It was my last morning in Xi’an. My flight had been delayed. After breakfast I, hence, strolled over to the Tang Dynasty Art Museum, an absolute treasure trove of Tang artistic and cultural accomplishments, to fill in the hours. From plans of the city to Tang silk robes, skilful paintings to make-up styles, the museum was both delightful and enlightening. It was like a crash course in Tang culture. Herewith some excerpts from lessons learnt. Continue reading
The north is the historic heartland of China. Chinese civilisation first blossomed along the lower reaches of the muddy Yellow river. The provinces of Shaanxi and Shanxi in the north are stained with the yellow earth that die the Yellow river ochre. As China’s cradle, the north is unequivocally Han in custom and folklore, possessing a cultural continuity. All Chinese traditions flow from this northern fountainhead.
Xi’an and Chang’an
The revered and eternal city of Xi’an, capital of Shaanxi province, is one of China’s most important monuments. The city grew considerably under the first emperor of the Qin. The affluent Silk Road began here during the Han dynasty (206 BC-220 AD). Later incoming foreign emissaries brought with them an Islamic flavour that still lingers today. It has been the national capital of 11 dynasties; its zenith was reached in Tang dynasty China (618-907 AD) when it was called Chang’an. The Tang city grid pattern still survives in Xi’an today, as does a considerable quantity of celebrated architecture. Continue reading
The Great Wall
One of the greatest building enterprises in the history of the world is the Great Wall of China. Not so much one wall as a collection of ramparts, the punctuated Great Wall straddles China from the Yellow Sea in the east to its crumbling finale in the Gobi Desert. In its entirety, it is 6,430 kilometres long. Continue reading
Fronting the Forbidden City, the sweeping square of the Gate of Heavenly Peace—Tiananmen Square—is the soul of China and the world’s largest square. The vast expanse of paving stones covering 100 acres is a colossal statement of state power. Chairman Mao is interred here and the monolithic Chinese parliament overlooks the square.
Tiananmen Gate with its huge portrait of Mao is the viewing stand for military parades. In the centre of the square stands the Monument to the People’s Heroes. South of this is the Mao Zedong Mausoleum, where the waxen-faced great helmsman lies in state. The hall was constructed the year after Mao’s death in 1976.
The square doubles as a huge park, with couples strolling languidly hand in hand, children playing, and enthusiastic kite flying.
The Forbidden City
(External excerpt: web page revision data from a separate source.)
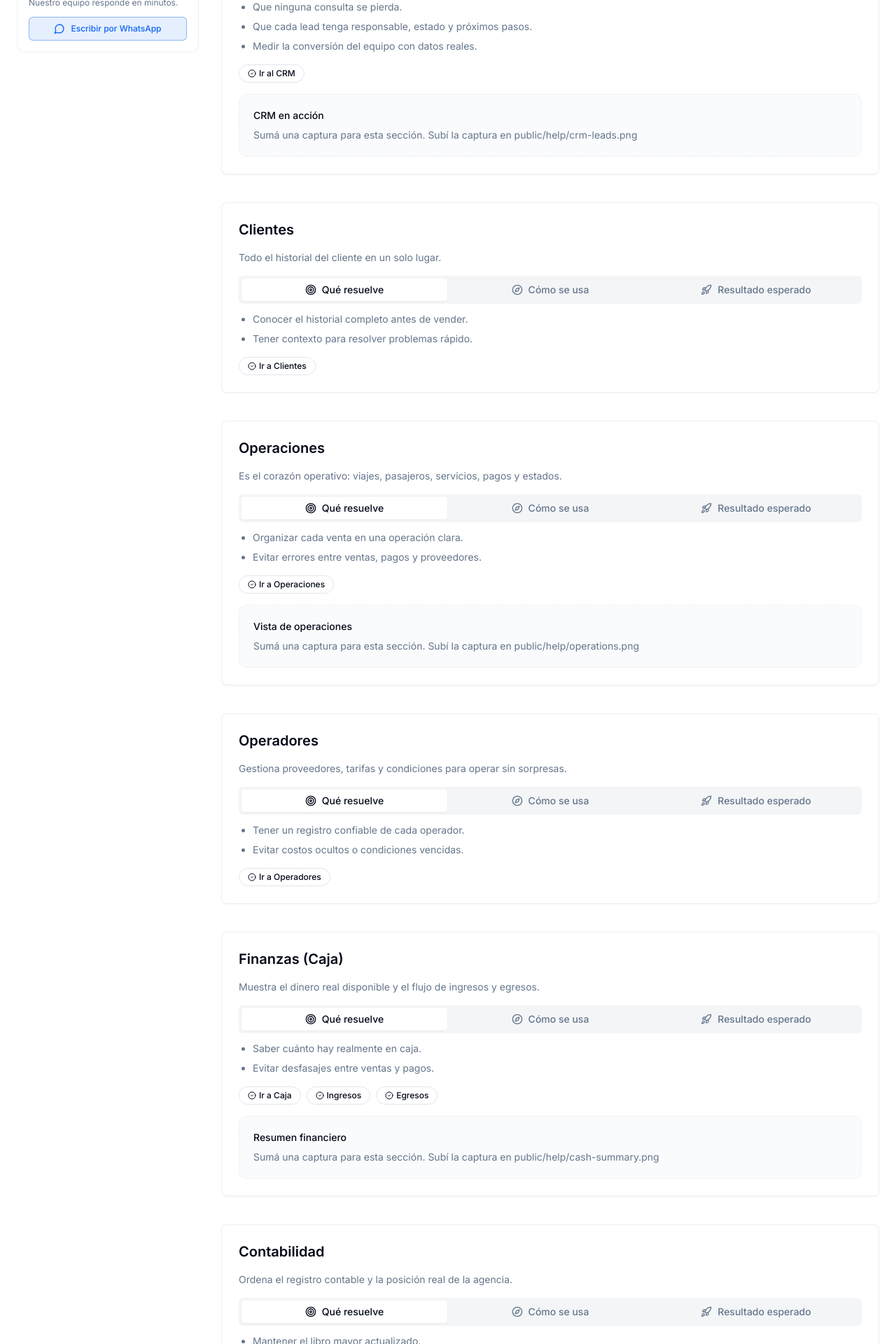
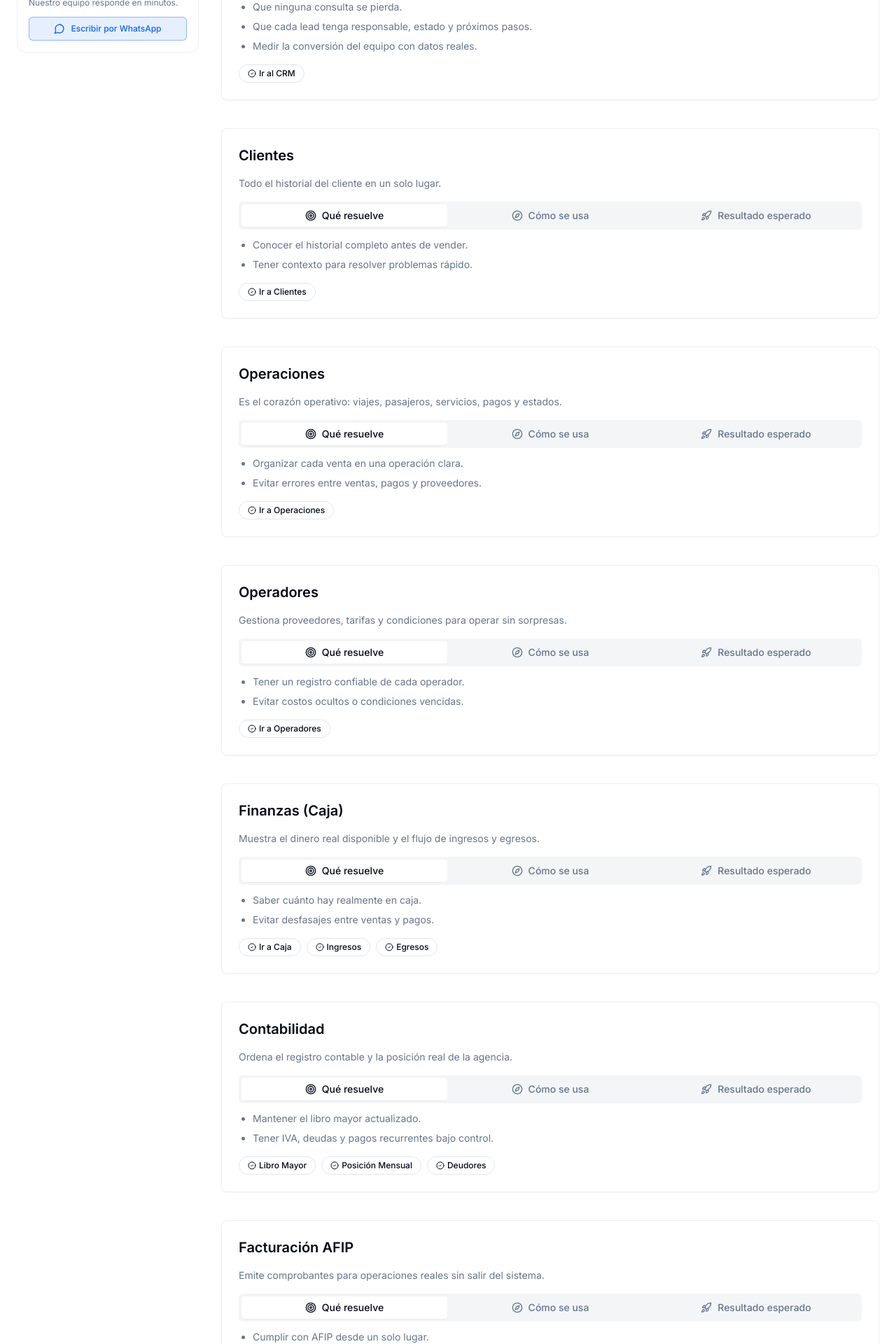
Before and after one commit to tometh04/vibook-services, a Next.js app: page /ayuda in a window 1280 px wide. Shown: the part 900-2820 px from the top of the page at 70% size. Built offline with nearby package versions, Linux system fonts and the light colour scheme.

Commit message:
refactor: show help screenshots only when available

```diff
--- a/app/ayuda/page.tsx
+++ b/app/ayuda/page.tsx
@@ -1,12 +1,13 @@
 import Link from "next/link"
 import Image from "next/image"
+import fs from "fs"
+import path from "path"
 import {
   ArrowLeft,
   BookOpen,
   LayoutList,
   LifeBuoy,
   MessageCircle,
-  Sparkles,
   CheckCircle2,
   Target,
   Compass,
@@ -26,7 +27,6 @@ interface ScreenshotPin {
 interface ScreenshotBlock {
   title: string
   src?: string
-  hint?: string
   pins?: ScreenshotPin[]
 }
 
@@ -99,7 +99,7 @@ const sections: HelpSection[] = [
     links: [{ label: "Ir al CRM", href: "/sales/leads" }],
     screenshot: {
       title: "CRM en acción",
-      hint: "Subí la captura en public/help/crm-leads.png",
+      src: "/help/crm-leads.png",
       pins: [
         { x: 18, y: 26, label: "Estados del pipeline" },
         { x: 72, y: 22, label: "Acciones rápidas" },
@@ -144,7 +144,7 @@ const sections: HelpSection[] = [
     links: [{ label: "Ir a Operaciones", href: "/operations" }],
     screenshot: {
       title: "Vista de operaciones",
-      hint: "Subí la captura en public/help/operations.png",
+      src: "/help/operations.png",
       pins: [
         { x: 12, y: 20, label: "Filtros operativos" },
         { x: 86, y: 18, label: "Nueva operación" },
@@ -193,7 +193,7 @@ const sections: HelpSection[] = [
     ],
     screenshot: {
       title: "Resumen financiero",
-      hint: "Subí la captura en public/help/cash-summary.png",
+      src: "/help/cash-summary.png",
       pins: [
         { x: 18, y: 24, label: "Indicadores clave" },
         { x: 74, y: 24, label: "Saldo total" },
@@ -260,7 +260,7 @@ const sections: HelpSection[] = [
     links: [{ label: "Abrir Reportes", href: "/reports" }],
     screenshot: {
       title: "Reportes clave",
-      hint: "Subí la captura en public/help/reports.png",
+      src: "/help/reports.png",
       pins: [
         { x: 20, y: 24, label: "Filtros y períodos" },
         { x: 50, y: 40, label: "KPIs principales" },
@@ -308,7 +308,7 @@ const sections: HelpSection[] = [
     links: [{ label: "Ir al Calendario", href: "/calendar" }],
     screenshot: {
       title: "Calendario operativo",
-      hint: "Subí la captura en public/help/calendar.png",
+      src: "/help/calendar.png",
       pins: [
         { x: 20, y: 20, label: "Vista mensual" },
         { x: 72, y: 22, label: "Filtros rápidos" },
@@ -354,7 +354,7 @@ const sections: HelpSection[] = [
     plan: "Pro",
     screenshot: {
       title: "Cerebro en acción",
-      hint: "Subí la captura en public/help/cerebro.png",
+      src: "/help/cerebro.png",
       pins: [
         { x: 24, y: 26, label: "Acciones sugeridas" },
         { x: 52, y: 80, label: "Entrada de consulta" },
@@ -381,7 +381,7 @@ const sections: HelpSection[] = [
     plan: "Pro",
     screenshot: {
       title: "Búsqueda con Emilia",
-      hint: "Subí la captura en public/help/emilia.png",
+      src: "/help/emilia.png",
       pins: [
         { x: 30, y: 30, label: "Conversación" },
         { x: 65, y: 68, label: "Resultados" },
@@ -447,16 +447,15 @@ const sections: HelpSection[] = [
   },
 ]
 
+function hasPublicImage(src?: string) {
+  if (!src) return false
+  const clean = src.startsWith("/") ? src.slice(1) : src
+  return fs.existsSync(path.join(process.cwd(), "public", clean))
+}
+
 function AnnotatedScreenshot({ screenshot }: { screenshot: ScreenshotBlock }) {
-  if (!screenshot.src) {
-    return (
-      <div className="rounded-xl border border-dashed border-border/70 bg-muted/40 p-5 text-sm text-muted-foreground">
-        <p className="font-medium text-foreground">{screenshot.title}</p>
-        <p className="mt-2">
-          Sumá una captura para esta sección. {screenshot.hint || ""}
-        </p>
-      </div>
-    )
+  if (!screenshot.src || !hasPublicImage(screenshot.src)) {
+    return null
   }
 
   return (
@@ -634,19 +633,6 @@ export default function AyudaPage() {
             </section>
           ))}
 
-          <Card className="border-border/60 bg-card/70">
-            <CardContent className="p-6 space-y-3">
-              <div className="flex items-center gap-2 text-sm font-semibold">
-                <Sparkles className="h-4 w-4 text-primary" />
-                Sugerencias finales
-              </div>
-              <p className="text-sm text-muted-foreground">
-                Si querés una guía con capturas reales y flechas, subí las imágenes en
-                <span className="font-medium text-foreground"> public/help/</span> usando los nombres sugeridos en cada sección.
-                Nosotros dejamos todo listo para que se vean con anotaciones automáticas.
-              </p>
-            </CardContent>
-          </Card>
         </main>
       </div>
     </div>
```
Every heart that listens to the call of the distant shore wishes, fantasises of travelling through the mysteries of the Forbidden City, climbing the impregnable ramparts of the Great Wall, basking in the suaveness of Shanghai, and cruising through the mist-clad gorges of the Yangtze, but at least once in their lives. My month long solo journey through China was an answer to such a call.
Beijing, or Northern Capital has a powerful allure. The seat of power in China and proud capital of the Middle Kingdom was not at all what I expected it to be. I had arrived anticipating blue-attired homogeneous masses frantically cycling through a cluttered, crowded, chaotic city. Beijing instead was the complete antithesis. Wide tree-lined avenues, colossal squares, and huge palaces left me in awe. Blond-haired Chinese youths complete with earrings left me a wee bit amazed. Harmony and elegance were the order of the day. Continue reading